──────── RECORDS FOR THE TASK
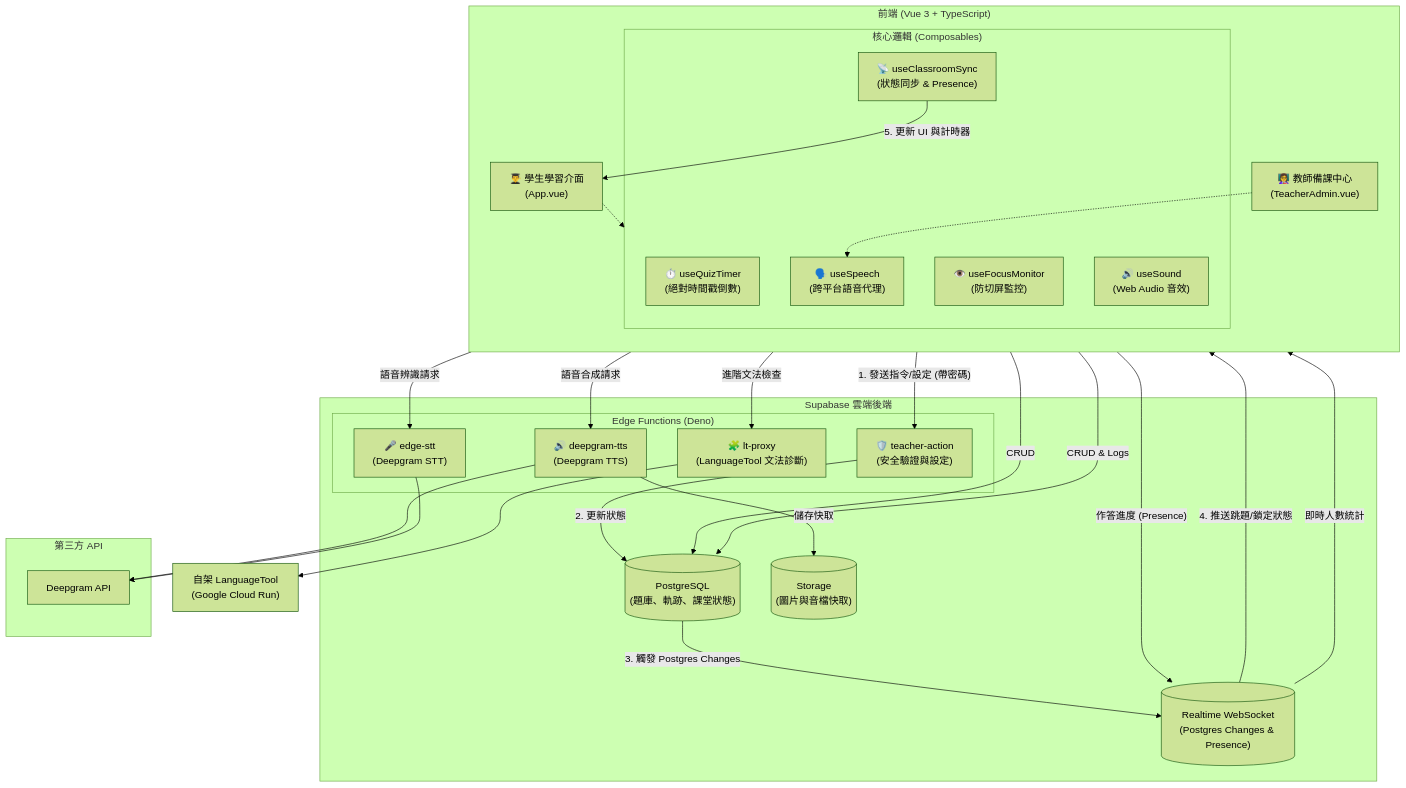
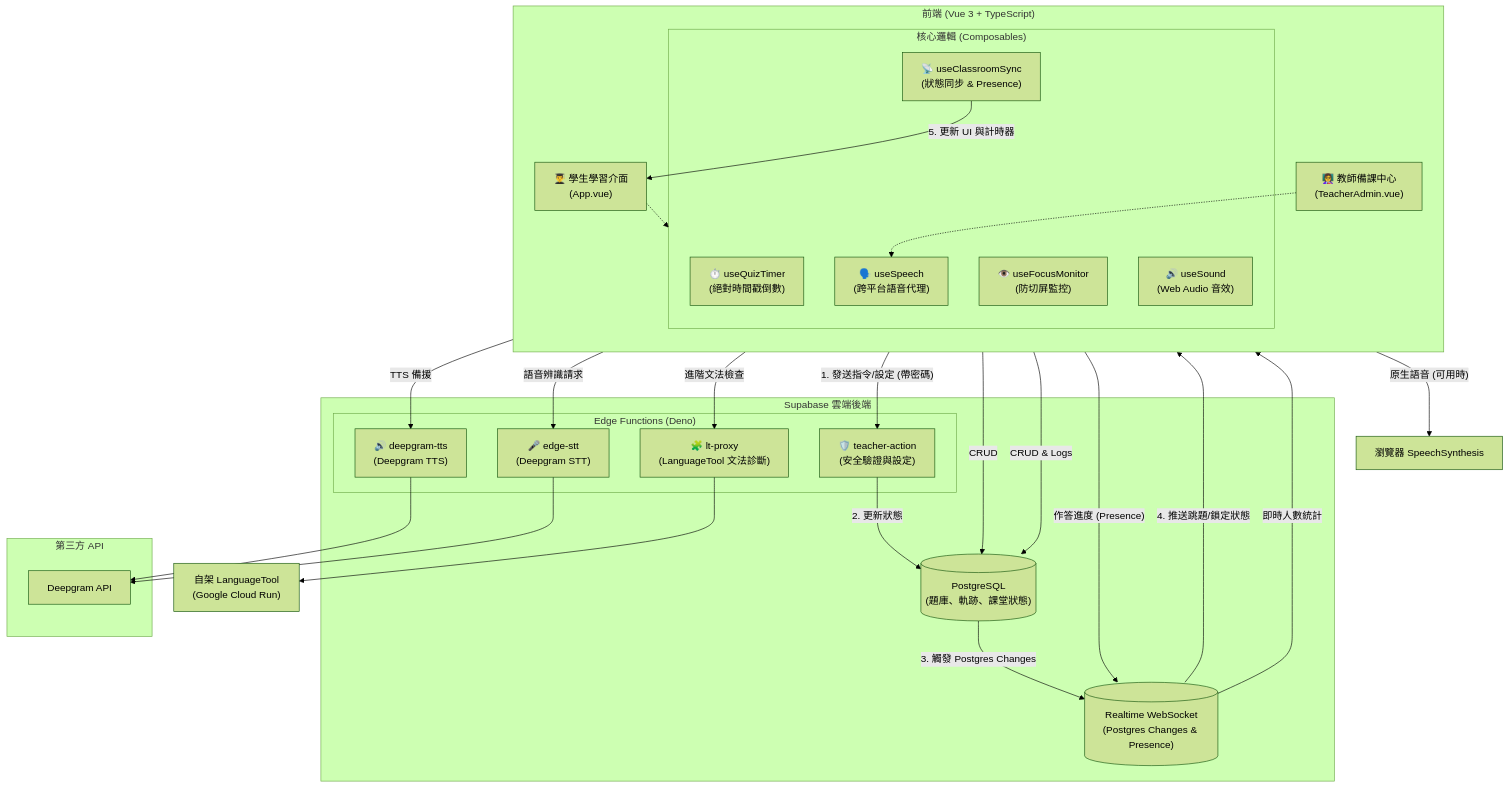
One commit to ylin3-learner/SyntaxHunt changed the second of 3 diagrams in README.zh-TW.md. Above: the diagram before and after it, drawn with Mermaid (forest theme). The commit also changed other lines of this file and 1 other file, not shown here.

````diff
--- a/README.zh-TW.md
+++ b/README.zh-TW.md
@@ -73,60 +73,59 @@
 ```mermaid
 graph TD
     subgraph Client ["前端 (Vue 3 + TypeScript)"]
         direction TB
         AdminUI["👩‍🏫 教師備課中心<br>(TeacherAdmin.vue)"]
         StudentUI["👨‍🎓 學生學習介面<br>(App.vue)"]
         
         subgraph Composables ["核心邏輯 (Composables)"]
             Timer["⏱️ useQuizTimer<br>(絕對時間戳倒數)"]
             Focus["👁️ useFocusMonitor<br>(防切屏監控)"]
             Sound["🔊 useSound<br>(Web Audio 音效)"]
             Speech["🗣️ useSpeech<br>(跨平台語音代理)"]
             Sync["📡 useClassroomSync<br>(狀態同步 & Presence)"]
         end
     end
 
     subgraph Supabase ["Supabase 雲端後端"]
         DB[("PostgreSQL<br>(題庫、軌跡、課堂狀態)")]
         Realtime[("Realtime WebSocket<br>(Postgres Changes & Presence)")]
-        Storage[("Storage<br>(圖片與音檔快取)")]
-        
         subgraph EdgeFunctions ["Edge Functions (Deno)"]
             Action_Proxy["🛡️ teacher-action<br>(安全驗證與設定)"]
             TTS_Proxy["🔊 deepgram-tts<br>(Deepgram TTS)"]
             STT_Proxy["🎤 edge-stt<br>(Deepgram STT)"]
             LT_Proxy["🧩 lt-proxy<br>(LanguageTool 文法診斷)"]
         end
     end
 
     subgraph ThirdParty ["第三方 API"]
         Deepgram["Deepgram API"]
     end
+
+    BrowserTTS["瀏覽器 SpeechSynthesis"]
 
     %% 資料流
     AdminUI -- "1. 發送指令/設定 (帶密碼)" --> Action_Proxy
     Action_Proxy -- "2. 更新狀態" --> DB
     DB -- "3. 觸發 Postgres Changes" --> Realtime
     Realtime -- "4. 推送跳題/鎖定狀態" --> Sync
     Sync -- "5. 更新 UI 與計時器" --> StudentUI
     
     %% Presence 流
     StudentUI -- "作答進度 (Presence)" --> Realtime
     Realtime -- "即時人數統計" --> AdminUI
     
     AdminUI -- "CRUD" --> DB
     StudentUI -- "CRUD & Logs" --> DB
     
-    StudentUI -- "語音合成請求" --> TTS_Proxy
+    StudentUI -- "原生語音 (可用時)" --> BrowserTTS
+    StudentUI -- "TTS 備援" --> TTS_Proxy
     TTS_Proxy --> Deepgram
-    TTS_Proxy -- "儲存快取" --> Storage
-    
     StudentUI -- "語音辨識請求" --> STT_Proxy
     STT_Proxy --> Deepgram
     StudentUI -- "進階文法檢查" --> LT_Proxy
     LT_Proxy --> LanguageTool["自架 LanguageTool<br>(Google Cloud Run)"]
 
     %% 邏輯依賴
     StudentUI -.-> Composables
     AdminUI -.-> Speech
 ```
````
────────────────
ACTIVITY:
Every line above in which the word "Presence" occurs is to be copied.

SOLUTION TO THIS PROBLEM:
             Sync["📡 useClassroomSync<br>(狀態同步 & Presence)"]
         Realtime[("Realtime WebSocket<br>(Postgres Changes & Presence)")]
     %% Presence 流
     StudentUI -- "作答進度 (Presence)" --> Realtime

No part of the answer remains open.